[Stored data]

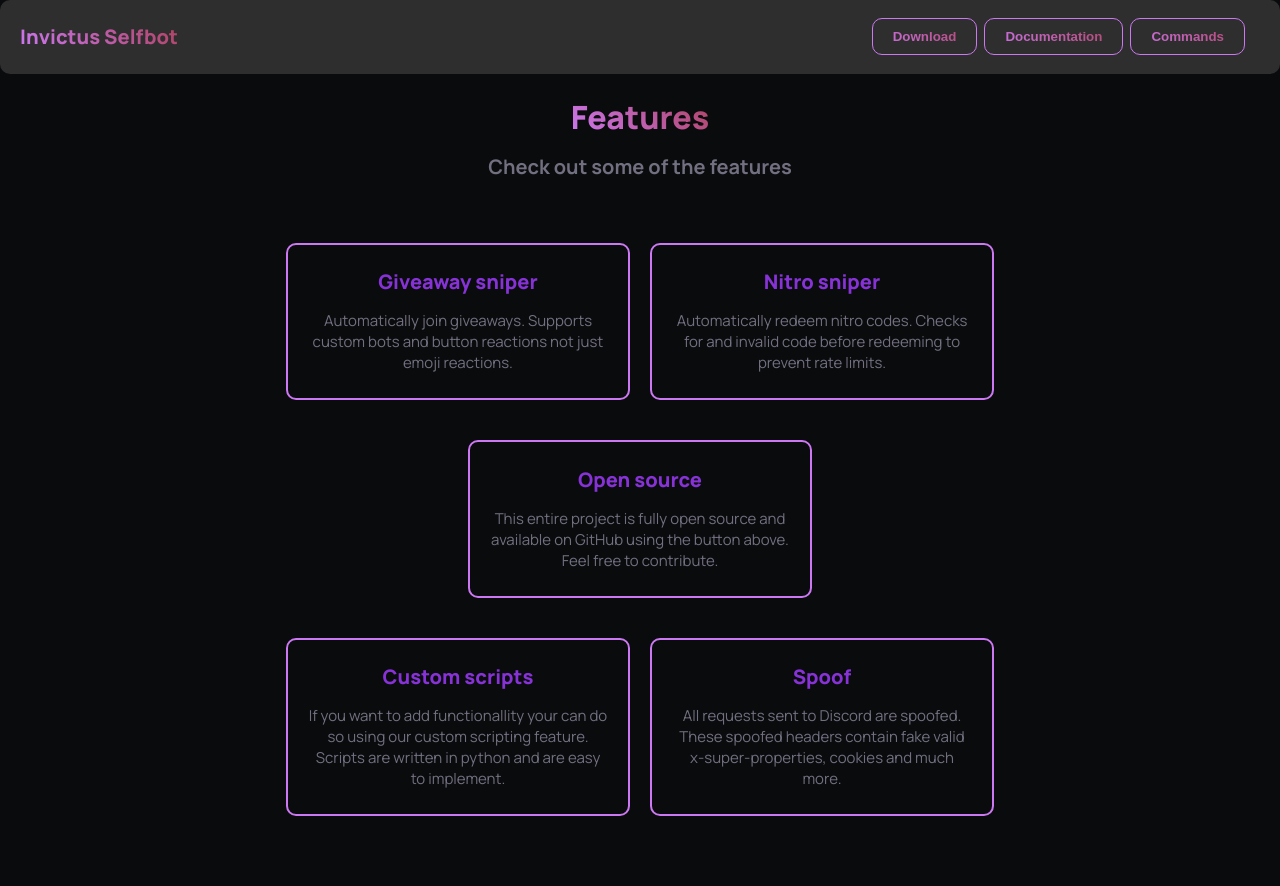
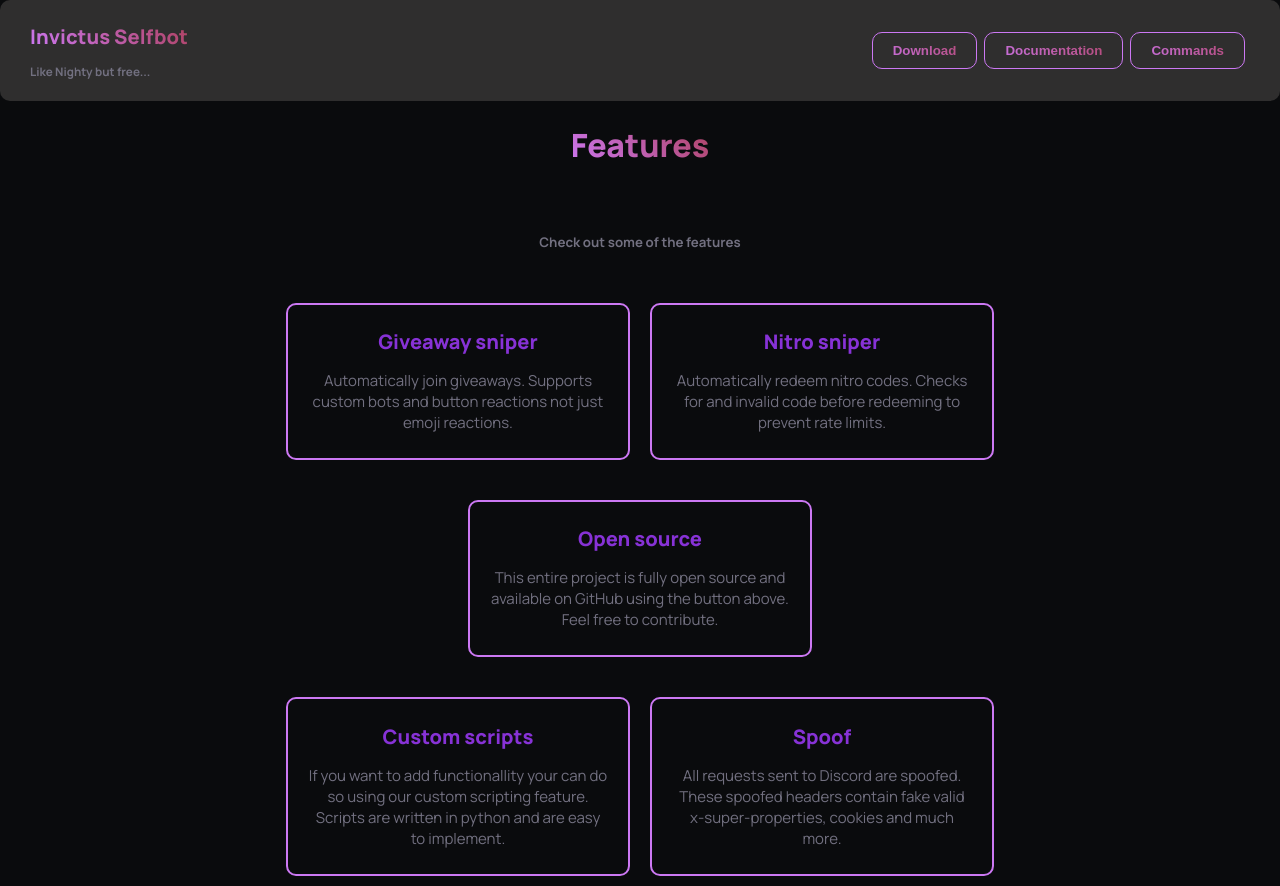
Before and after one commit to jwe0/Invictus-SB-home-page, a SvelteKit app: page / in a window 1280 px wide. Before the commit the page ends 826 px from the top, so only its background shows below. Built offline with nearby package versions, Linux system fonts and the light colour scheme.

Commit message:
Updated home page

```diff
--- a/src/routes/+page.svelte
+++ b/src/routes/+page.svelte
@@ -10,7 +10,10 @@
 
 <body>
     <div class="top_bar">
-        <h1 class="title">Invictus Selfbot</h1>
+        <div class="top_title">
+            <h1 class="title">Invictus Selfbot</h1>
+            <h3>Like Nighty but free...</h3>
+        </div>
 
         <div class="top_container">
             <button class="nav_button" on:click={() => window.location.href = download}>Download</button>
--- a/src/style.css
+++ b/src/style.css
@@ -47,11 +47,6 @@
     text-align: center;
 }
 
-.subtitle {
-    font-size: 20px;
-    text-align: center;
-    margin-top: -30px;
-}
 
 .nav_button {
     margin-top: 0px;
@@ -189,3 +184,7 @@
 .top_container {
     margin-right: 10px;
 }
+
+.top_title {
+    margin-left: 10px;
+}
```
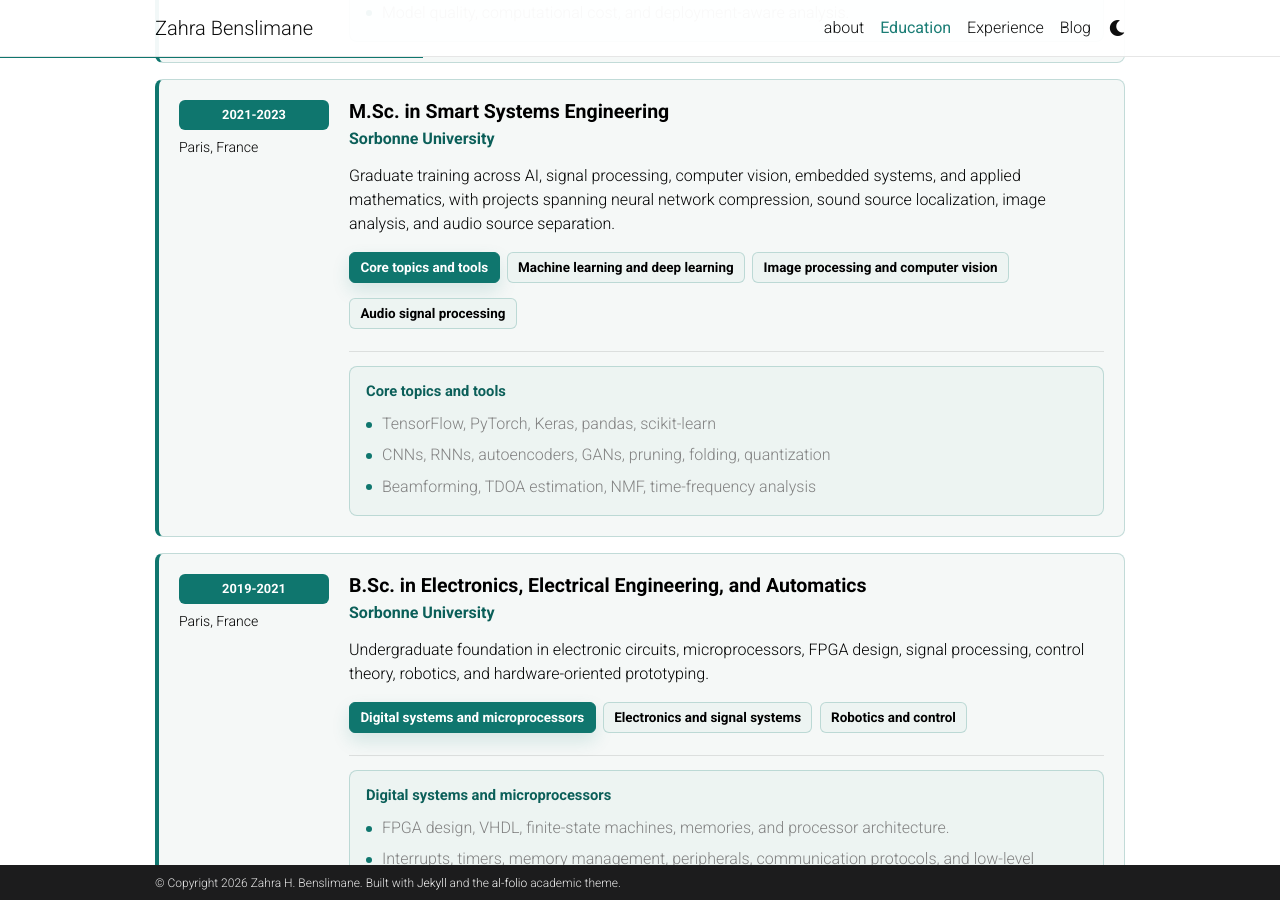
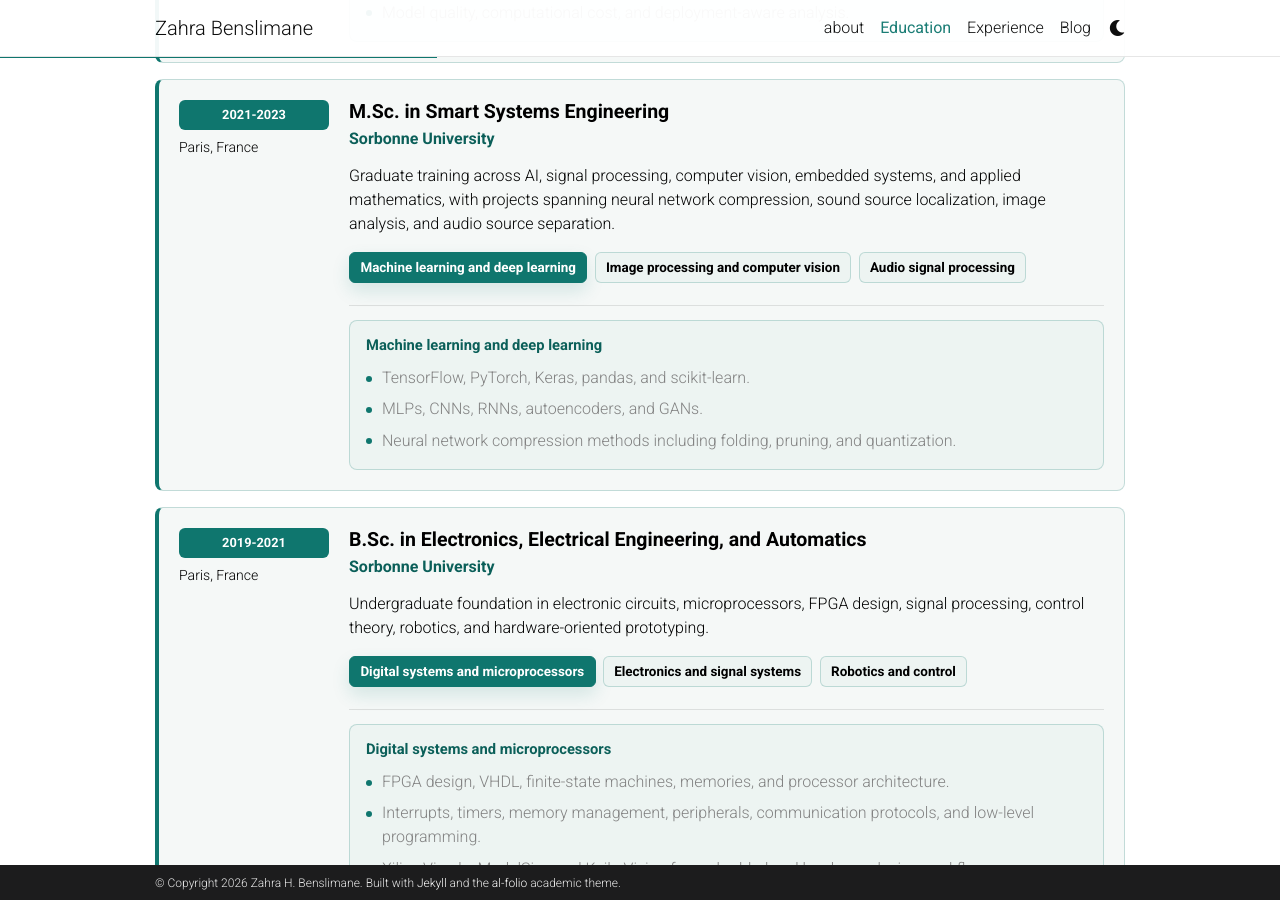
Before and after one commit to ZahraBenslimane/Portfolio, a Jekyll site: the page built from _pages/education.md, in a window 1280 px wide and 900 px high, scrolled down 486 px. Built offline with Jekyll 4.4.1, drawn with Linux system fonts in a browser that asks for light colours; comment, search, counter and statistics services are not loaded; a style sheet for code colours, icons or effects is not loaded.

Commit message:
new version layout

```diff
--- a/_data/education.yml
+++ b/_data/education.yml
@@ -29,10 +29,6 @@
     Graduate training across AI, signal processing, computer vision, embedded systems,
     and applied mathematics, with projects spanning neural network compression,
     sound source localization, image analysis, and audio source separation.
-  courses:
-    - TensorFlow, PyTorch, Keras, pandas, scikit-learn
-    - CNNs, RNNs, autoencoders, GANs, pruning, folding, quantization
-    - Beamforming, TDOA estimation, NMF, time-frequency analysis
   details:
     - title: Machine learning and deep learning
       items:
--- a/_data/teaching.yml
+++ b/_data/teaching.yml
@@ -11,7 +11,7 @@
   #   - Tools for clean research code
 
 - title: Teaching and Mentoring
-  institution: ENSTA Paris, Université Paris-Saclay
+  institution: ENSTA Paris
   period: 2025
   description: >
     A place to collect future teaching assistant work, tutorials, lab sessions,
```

* **TASK TO COMPLETE**
Please set the records down again exactly as written. The pictures should not be included.

* **RESULT OF THIS TASK**
Before and after one commit to jwe0/Invictus-SB-home-page, a SvelteKit app: page / in a window 1280 px wide. Before the commit the page ends 826 px from the top, so only its background shows below. Built offline with nearby package versions, Linux system fonts and the light colour scheme.

Commit message:
Updated home page

```diff
--- a/src/routes/+page.svelte
+++ b/src/routes/+page.svelte
@@ -10,7 +10,10 @@
 
 <body>
     <div class="top_bar">
-        <h1 class="title">Invictus Selfbot</h1>
+        <div class="top_title">
+            <h1 class="title">Invictus Selfbot</h1>
+            <h3>Like Nighty but free...</h3>
+        </div>
 
         <div class="top_container">
             <button class="nav_button" on:click={() => window.location.href = download}>Download</button>
--- a/src/style.css
+++ b/src/style.css
@@ -47,11 +47,6 @@
     text-align: center;
 }
 
-.subtitle {
-    font-size: 20px;
-    text-align: center;
-    margin-top: -30px;
-}
 
 .nav_button {
     margin-top: 0px;
@@ -189,3 +184,7 @@
 .top_container {
     margin-right: 10px;
 }
+
+.top_title {
+    margin-left: 10px;
+}
```
Before and after one commit to ZahraBenslimane/Portfolio, a Jekyll site: the page built from _pages/education.md, in a window 1280 px wide and 900 px high, scrolled down 486 px. Built offline with Jekyll 4.4.1, drawn with Linux system fonts in a browser that asks for light colours; comment, search, counter and statistics services are not loaded; a style sheet for code colours, icons or effects is not loaded.

Commit message:
new version layout

```diff
--- a/_data/education.yml
+++ b/_data/education.yml
@@ -29,10 +29,6 @@
     Graduate training across AI, signal processing, computer vision, embedded systems,
     and applied mathematics, with projects spanning neural network compression,
     sound source localization, image analysis, and audio source separation.
-  courses:
-    - TensorFlow, PyTorch, Keras, pandas, scikit-learn
-    - CNNs, RNNs, autoencoders, GANs, pruning, folding, quantization
-    - Beamforming, TDOA estimation, NMF, time-frequency analysis
   details:
     - title: Machine learning and deep learning
       items:
--- a/_data/teaching.yml
+++ b/_data/teaching.yml
@@ -11,7 +11,7 @@
   #   - Tools for clean research code
 
 - title: Teaching and Mentoring
-  institution: ENSTA Paris, Université Paris-Saclay
+  institution: ENSTA Paris
   period: 2025
   description: >
     A place to collect future teaching assistant work, tutorials, lab sessions,
```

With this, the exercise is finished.